Corporate Reputation

Monsanto ran secret intelligence centre to discredit critics

The agrochemical company, Monsanto, operated a “fusion centre” to monitor and discredit journalists and activists. In particular, it targeted a reporter who wrote a critical book on the company, internal documents reveal. The records reviewed by the Guardian show Monsanto adopted a multi-pronged strategy to target Carey Gillam, a Reuters journalist who investigated the company’s weedkiller and its links to cancer. Monsanto paid Google to promote search results for “Monsanto Glyphosate Carey Gillam” that criticised her work. Monsanto, now owned by the German pharmaceutical corporation Bayer, also monitored a not-for-profit food research organisation through its “intelligence fusion centre”, a term that the FBI and other law enforcement agencies use for operations focused on surveillance and terrorism. The finding adds fuel to the ongoing claims in court that Monsanto has “bullied” critics and scientists and worked to conceal the dangers of glyphosate, the world’s most widely used herbicide. (The Guardian)

Sustainable Investment

Green bonds to surge past $200 billion in 2019, says Moody’s

The global green bond market hit a new all-time quarterly high during the second quarter of this year, as issuers brought $66.6 billion to market, according to the latest update from financial services firm, Moody’s. The influential credit ratings giant said global green bond issuance was now on track to surpass $200 billion by the year’s end, setting a new record for the market in the process. Issuance grew 47 percent to $117 billion during the first six months of 2019 compared to the same period last year, Moody’s latest quarterly green bonds market report found, with corporates providing the strongest contribution during the second quarter with over 40 percent of the total. European issuers lead the way with a 54 percent share of the global green bonds market in the second quarter, aided by the Dutch government’s huge $6.7 billion sovereign bond earlier this year. The Asia-Pacific region achieved a 23.8 percent market share, followed by North America on 13.1 percent and Latin America at 3.9 percent. (Business Green)

 

GCF investment supports green energy transition in Chile

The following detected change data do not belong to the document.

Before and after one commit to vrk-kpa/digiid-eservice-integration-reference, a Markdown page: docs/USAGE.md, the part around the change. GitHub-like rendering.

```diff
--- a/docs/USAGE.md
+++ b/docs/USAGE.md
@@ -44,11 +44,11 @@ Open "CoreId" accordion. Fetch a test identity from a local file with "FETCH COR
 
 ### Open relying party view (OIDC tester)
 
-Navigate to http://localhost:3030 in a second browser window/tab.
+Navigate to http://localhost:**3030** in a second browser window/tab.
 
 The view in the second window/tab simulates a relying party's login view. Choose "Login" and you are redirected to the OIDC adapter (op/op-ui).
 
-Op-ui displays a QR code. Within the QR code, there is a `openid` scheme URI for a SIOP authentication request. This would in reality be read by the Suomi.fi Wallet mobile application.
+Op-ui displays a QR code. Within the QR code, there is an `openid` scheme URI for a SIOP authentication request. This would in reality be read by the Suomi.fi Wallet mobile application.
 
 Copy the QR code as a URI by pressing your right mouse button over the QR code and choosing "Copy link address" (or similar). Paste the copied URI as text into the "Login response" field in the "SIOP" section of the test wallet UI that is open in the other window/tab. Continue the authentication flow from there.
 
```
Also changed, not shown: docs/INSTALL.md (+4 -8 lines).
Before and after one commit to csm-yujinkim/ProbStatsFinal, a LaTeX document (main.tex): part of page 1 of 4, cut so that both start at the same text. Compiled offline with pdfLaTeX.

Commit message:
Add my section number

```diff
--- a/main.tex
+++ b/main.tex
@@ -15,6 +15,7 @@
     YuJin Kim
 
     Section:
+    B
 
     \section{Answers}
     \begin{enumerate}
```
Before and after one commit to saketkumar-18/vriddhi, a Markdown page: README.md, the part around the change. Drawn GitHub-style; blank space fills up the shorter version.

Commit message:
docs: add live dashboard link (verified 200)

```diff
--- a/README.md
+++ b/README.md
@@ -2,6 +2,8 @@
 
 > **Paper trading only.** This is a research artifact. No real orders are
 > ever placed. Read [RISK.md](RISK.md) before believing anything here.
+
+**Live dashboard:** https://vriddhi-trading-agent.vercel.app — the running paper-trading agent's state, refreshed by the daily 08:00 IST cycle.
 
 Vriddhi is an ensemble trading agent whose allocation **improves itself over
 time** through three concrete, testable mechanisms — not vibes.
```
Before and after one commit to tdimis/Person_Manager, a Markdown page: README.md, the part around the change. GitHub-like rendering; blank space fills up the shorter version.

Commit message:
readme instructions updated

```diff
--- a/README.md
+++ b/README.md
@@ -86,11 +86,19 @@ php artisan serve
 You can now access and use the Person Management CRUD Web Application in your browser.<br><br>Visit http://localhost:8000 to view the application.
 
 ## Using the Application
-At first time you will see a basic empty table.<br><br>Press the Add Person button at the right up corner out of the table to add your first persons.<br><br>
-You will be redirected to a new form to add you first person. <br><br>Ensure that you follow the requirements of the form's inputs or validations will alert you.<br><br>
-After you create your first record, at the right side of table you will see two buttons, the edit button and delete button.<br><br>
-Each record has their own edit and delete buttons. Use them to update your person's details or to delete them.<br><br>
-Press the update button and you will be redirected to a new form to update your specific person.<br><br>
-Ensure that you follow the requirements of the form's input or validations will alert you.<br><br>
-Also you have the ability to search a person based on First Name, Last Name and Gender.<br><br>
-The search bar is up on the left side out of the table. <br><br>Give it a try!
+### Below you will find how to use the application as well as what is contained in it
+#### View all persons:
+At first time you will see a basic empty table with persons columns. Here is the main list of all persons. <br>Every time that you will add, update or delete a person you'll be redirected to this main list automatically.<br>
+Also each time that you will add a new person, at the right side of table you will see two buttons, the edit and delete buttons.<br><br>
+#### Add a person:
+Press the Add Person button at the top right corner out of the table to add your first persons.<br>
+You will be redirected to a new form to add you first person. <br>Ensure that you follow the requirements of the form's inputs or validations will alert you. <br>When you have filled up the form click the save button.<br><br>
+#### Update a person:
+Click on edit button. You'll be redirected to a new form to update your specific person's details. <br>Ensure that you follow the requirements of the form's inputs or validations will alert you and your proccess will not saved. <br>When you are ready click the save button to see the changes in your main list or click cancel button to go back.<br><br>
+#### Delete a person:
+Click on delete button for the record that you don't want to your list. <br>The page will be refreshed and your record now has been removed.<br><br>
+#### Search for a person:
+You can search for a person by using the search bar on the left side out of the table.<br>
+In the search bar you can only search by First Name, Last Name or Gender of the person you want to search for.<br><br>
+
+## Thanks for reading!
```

Green Climate Fund’s (GCF) early equity investment in a solar power and pumped storage hydroelectric project will help decarbonise Chile’s energy mix and catalyse private investments to the renewable energy market. The GCF Board approved a $60 million equity investment in Espejo de Tarapaca (FP115), a renewable energy project in Chile’s northern province of Tarapacá. The project, which was submitted to GCF by MUFG Bank and will be led by the renewable energy developer Energía Valhalla, will ensure a stable and uninterrupted provision of renewable electricity. Fossil fuels account for most of Chile’s energy supply and the government has been working to increase the share of renewable energy in order to meet the country’s long-term sustainability goals. It has set a target for a 60 percent share of renewable power by 2035 and 70 percent by 2050. The Espejo de Tarapacá project is expected to decarbonise up to 5 percent of the country’s energy mix, thus helping Chile achieve its long-term climate objectives. (Green Climate Fund)

Waste

Lidl rolls out reusable produce bags to cut plastics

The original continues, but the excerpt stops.